─── Provided entries

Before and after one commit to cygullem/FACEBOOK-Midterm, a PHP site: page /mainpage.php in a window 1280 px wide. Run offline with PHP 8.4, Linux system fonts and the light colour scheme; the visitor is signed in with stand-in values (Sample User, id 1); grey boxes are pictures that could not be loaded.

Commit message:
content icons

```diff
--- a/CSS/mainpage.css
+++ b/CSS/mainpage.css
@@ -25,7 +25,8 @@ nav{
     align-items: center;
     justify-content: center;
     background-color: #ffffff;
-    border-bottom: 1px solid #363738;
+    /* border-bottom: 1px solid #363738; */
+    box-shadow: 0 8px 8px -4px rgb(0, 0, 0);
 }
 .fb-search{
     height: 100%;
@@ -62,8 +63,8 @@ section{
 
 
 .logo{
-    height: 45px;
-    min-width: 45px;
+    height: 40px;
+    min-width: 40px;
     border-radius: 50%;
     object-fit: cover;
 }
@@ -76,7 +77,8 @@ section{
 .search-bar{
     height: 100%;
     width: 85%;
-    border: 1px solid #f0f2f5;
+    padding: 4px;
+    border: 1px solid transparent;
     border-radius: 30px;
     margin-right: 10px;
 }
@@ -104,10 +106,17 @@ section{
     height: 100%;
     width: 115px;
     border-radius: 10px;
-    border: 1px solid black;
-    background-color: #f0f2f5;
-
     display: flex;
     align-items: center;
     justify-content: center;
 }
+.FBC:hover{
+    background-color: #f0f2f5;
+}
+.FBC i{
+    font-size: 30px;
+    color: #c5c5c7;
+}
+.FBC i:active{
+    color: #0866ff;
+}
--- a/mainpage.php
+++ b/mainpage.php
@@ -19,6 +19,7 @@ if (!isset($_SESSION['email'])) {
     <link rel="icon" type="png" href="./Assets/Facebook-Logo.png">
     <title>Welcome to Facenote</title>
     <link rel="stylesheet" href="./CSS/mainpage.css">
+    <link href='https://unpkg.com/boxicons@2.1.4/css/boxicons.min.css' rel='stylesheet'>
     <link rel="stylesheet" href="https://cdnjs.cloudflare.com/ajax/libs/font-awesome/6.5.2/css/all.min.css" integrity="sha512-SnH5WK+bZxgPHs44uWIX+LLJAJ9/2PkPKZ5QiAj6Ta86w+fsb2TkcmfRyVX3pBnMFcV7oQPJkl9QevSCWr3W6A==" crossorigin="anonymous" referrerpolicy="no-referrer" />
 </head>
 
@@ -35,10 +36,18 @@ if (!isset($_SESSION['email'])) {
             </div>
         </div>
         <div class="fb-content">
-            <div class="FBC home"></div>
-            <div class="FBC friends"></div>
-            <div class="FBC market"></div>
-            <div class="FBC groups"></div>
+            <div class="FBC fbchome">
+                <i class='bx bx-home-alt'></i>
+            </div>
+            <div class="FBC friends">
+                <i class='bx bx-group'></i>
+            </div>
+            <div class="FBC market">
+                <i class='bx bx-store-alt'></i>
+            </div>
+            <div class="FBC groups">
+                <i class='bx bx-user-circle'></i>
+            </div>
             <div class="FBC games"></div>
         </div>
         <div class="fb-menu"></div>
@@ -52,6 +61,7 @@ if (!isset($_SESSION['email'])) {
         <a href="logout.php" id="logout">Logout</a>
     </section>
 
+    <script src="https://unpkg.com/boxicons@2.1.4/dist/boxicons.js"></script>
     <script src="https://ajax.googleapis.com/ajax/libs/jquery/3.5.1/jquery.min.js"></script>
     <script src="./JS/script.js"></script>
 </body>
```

──────

#### Task requirements:
Find every line in the records above that contains the word "script", and copy each one.

#### Completed task:
+    <script src="https://unpkg.com/boxicons@2.1.4/dist/boxicons.js"></script>
     <script src="https://ajax.googleapis.com/ajax/libs/jquery/3.5.1/jquery.min.js"></script>
     <script src="./JS/script.js"></script>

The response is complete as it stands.